We take an in-depth look at food this month, looking at the prospects of big data sowing a new green revolution and the global battle against food waste
This month in Ethical Corporation magazine we emerging solutions to address growing challenges in the global food system. By 2050 there will be almost two-and-a-half billion more mouths to feed on planet Earth, and we will need to produce almost twice as much food as today.
Yet we cannot feed the numbers we have now with current agricultural practices, nor with the amount of food wasted and lost on the journey from farm to fork. And the impact of climate change, which has already caused Saudi Arabia to buy land in water-stressed California and Arizona to grow hay to ship back home, will only worsen.
Angeli Mehta looks at how big data is revolutionising agriculture as Silicon Valley comes to the farm gate, with agri-tech start-ups offering technologies to allow food to be grown more efficiently and sustainably for companies such as Kellogg and Campbell’s Soup.

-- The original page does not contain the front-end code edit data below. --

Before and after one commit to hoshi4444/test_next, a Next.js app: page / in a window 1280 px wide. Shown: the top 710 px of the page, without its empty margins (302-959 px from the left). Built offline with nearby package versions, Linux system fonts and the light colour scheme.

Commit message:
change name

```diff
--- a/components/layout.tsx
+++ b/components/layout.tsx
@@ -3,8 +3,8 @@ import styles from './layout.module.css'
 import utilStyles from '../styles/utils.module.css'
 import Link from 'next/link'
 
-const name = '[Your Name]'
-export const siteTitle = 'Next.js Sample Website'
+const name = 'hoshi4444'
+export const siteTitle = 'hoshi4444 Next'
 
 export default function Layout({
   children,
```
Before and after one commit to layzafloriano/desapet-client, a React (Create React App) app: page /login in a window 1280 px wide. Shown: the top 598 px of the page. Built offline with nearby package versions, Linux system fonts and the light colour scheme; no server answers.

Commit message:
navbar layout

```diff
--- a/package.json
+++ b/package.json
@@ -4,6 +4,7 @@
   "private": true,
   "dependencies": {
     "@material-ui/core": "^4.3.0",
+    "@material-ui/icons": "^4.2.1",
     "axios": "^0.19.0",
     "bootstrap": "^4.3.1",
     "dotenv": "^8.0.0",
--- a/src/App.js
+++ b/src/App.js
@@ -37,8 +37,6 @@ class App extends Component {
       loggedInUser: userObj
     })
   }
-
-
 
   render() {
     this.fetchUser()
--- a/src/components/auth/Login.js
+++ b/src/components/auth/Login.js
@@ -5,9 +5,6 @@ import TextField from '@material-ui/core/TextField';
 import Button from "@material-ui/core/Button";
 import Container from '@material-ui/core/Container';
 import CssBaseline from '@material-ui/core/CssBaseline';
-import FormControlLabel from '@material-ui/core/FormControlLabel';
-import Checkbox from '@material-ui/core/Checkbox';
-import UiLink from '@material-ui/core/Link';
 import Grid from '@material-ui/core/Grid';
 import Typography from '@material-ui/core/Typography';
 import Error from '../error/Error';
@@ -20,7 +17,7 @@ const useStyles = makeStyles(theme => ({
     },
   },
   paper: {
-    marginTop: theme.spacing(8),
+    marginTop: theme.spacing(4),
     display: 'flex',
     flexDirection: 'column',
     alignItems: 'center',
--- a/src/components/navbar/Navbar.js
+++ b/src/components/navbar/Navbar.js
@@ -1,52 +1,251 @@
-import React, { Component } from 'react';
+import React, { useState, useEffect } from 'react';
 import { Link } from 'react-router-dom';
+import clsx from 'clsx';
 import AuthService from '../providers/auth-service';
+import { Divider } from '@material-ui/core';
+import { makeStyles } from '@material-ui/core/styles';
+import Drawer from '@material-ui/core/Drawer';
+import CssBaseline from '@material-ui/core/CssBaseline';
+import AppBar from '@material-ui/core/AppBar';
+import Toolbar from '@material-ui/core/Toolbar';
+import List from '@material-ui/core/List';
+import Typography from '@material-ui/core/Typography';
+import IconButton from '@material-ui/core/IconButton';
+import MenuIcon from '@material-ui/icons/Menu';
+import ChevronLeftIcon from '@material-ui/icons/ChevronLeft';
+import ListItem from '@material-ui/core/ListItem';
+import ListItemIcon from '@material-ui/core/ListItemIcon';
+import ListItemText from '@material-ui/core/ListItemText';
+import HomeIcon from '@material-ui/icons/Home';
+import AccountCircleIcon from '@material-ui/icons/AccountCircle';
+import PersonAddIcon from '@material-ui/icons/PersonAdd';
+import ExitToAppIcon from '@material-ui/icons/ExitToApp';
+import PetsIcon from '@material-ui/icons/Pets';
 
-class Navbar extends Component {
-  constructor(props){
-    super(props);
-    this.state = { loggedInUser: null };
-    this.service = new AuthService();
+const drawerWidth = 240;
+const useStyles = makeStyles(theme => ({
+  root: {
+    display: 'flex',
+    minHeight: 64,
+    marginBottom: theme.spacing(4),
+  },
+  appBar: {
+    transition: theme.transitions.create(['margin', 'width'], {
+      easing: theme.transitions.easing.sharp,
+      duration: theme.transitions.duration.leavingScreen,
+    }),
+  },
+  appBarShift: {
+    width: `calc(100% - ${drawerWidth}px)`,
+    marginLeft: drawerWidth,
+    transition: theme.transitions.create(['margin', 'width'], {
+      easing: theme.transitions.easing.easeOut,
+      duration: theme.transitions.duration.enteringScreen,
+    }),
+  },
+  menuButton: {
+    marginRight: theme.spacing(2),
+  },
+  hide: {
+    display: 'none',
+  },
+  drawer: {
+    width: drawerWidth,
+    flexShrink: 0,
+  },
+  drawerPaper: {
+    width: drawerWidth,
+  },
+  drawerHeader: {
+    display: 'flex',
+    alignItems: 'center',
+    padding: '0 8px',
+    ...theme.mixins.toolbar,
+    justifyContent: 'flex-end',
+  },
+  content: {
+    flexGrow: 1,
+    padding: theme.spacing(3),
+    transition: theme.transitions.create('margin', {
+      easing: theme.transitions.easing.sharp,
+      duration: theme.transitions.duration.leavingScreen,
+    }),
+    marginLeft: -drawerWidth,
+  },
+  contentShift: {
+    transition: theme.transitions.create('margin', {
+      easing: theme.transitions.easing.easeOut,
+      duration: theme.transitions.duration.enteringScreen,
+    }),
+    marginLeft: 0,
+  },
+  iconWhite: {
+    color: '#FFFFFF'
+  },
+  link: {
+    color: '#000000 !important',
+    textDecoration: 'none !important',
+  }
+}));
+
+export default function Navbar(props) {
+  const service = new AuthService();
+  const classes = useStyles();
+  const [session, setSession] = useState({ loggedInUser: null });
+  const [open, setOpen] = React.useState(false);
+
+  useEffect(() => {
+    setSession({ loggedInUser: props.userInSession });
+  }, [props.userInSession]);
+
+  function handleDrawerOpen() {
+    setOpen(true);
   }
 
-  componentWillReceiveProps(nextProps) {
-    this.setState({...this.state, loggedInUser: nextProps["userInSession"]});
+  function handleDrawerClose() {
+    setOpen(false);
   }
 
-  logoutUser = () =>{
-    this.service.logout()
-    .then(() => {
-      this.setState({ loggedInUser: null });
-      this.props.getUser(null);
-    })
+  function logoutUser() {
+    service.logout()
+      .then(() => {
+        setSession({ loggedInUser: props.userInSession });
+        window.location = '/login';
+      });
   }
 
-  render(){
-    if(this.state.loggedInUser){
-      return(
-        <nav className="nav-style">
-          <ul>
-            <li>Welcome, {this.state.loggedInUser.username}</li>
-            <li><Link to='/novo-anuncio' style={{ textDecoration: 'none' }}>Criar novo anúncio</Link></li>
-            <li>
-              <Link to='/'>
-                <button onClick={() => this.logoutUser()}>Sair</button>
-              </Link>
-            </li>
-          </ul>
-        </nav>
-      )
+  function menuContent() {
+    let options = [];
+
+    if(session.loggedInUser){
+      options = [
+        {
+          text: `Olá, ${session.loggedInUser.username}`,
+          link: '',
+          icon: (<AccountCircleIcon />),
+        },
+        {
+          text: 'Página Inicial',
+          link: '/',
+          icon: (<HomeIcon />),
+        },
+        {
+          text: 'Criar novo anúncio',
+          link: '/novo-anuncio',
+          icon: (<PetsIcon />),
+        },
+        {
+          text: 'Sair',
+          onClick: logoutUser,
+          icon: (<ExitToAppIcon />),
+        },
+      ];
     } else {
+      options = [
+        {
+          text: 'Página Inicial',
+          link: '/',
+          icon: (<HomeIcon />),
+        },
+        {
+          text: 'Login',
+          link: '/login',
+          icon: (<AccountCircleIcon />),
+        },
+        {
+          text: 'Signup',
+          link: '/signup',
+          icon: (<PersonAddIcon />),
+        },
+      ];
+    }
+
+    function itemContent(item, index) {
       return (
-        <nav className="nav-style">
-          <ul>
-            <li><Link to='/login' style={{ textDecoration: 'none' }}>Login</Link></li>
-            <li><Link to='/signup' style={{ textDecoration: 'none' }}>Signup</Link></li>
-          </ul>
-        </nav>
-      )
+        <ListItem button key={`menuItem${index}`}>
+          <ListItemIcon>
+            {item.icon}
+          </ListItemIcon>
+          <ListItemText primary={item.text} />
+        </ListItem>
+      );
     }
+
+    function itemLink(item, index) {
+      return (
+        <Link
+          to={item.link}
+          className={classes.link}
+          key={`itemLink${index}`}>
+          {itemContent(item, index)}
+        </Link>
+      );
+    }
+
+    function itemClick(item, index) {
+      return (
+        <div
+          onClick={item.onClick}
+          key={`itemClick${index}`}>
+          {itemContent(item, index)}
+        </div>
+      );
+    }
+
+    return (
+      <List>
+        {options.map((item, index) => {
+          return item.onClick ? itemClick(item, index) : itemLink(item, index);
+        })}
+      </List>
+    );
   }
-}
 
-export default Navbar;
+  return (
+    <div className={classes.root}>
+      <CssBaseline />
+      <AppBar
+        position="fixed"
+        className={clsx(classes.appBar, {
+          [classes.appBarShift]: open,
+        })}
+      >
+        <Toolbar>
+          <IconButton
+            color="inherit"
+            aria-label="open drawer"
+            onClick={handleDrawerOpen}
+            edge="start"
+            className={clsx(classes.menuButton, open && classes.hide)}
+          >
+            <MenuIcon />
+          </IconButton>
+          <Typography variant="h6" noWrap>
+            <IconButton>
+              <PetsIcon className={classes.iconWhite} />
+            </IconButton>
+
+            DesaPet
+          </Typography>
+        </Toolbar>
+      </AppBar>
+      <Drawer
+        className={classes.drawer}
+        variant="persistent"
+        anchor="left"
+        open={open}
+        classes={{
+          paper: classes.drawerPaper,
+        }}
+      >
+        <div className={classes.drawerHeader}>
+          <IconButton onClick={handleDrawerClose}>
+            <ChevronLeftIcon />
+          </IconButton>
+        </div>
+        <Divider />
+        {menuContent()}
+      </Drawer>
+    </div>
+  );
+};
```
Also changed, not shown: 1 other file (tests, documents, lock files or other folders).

She also looks at the firms, like AeroFarms and Plantagon, that are growing food in urban farms, using significantly less land and water, as well as innovations in alternative proteins for animals. She also looks at the firms that are bringing a sea change to the way we produce fish.
Eric Marx reports from Berlin on the apps that are helping smallholders in developing countries achieve optimal harvests, and asks whether agri-tech can sow a green revolution for India’s poorest farmers.
We also look at another important solution to food security: the global effort to tackle food loss and waste through the multi-stakeholder Champions 12.3 platform. Editor Terry Slavin interviews Liz Goodwin, former CEO of the UK waste reduction charity WRAP, who now heads up the World Resources Institute’s food loss and waste effort, while Diana Rojas reports from Washington on some of the companies, led by UK retailer Tesco, that are doing the most to tackle food waste throughout their supply chains. And we look at a new report from food charity Feedback arguing that the prime culprit for UK food waste is over-production by farmers to meet impossible cosmetic demands by supermarkets.
As always, plenty of food for thought.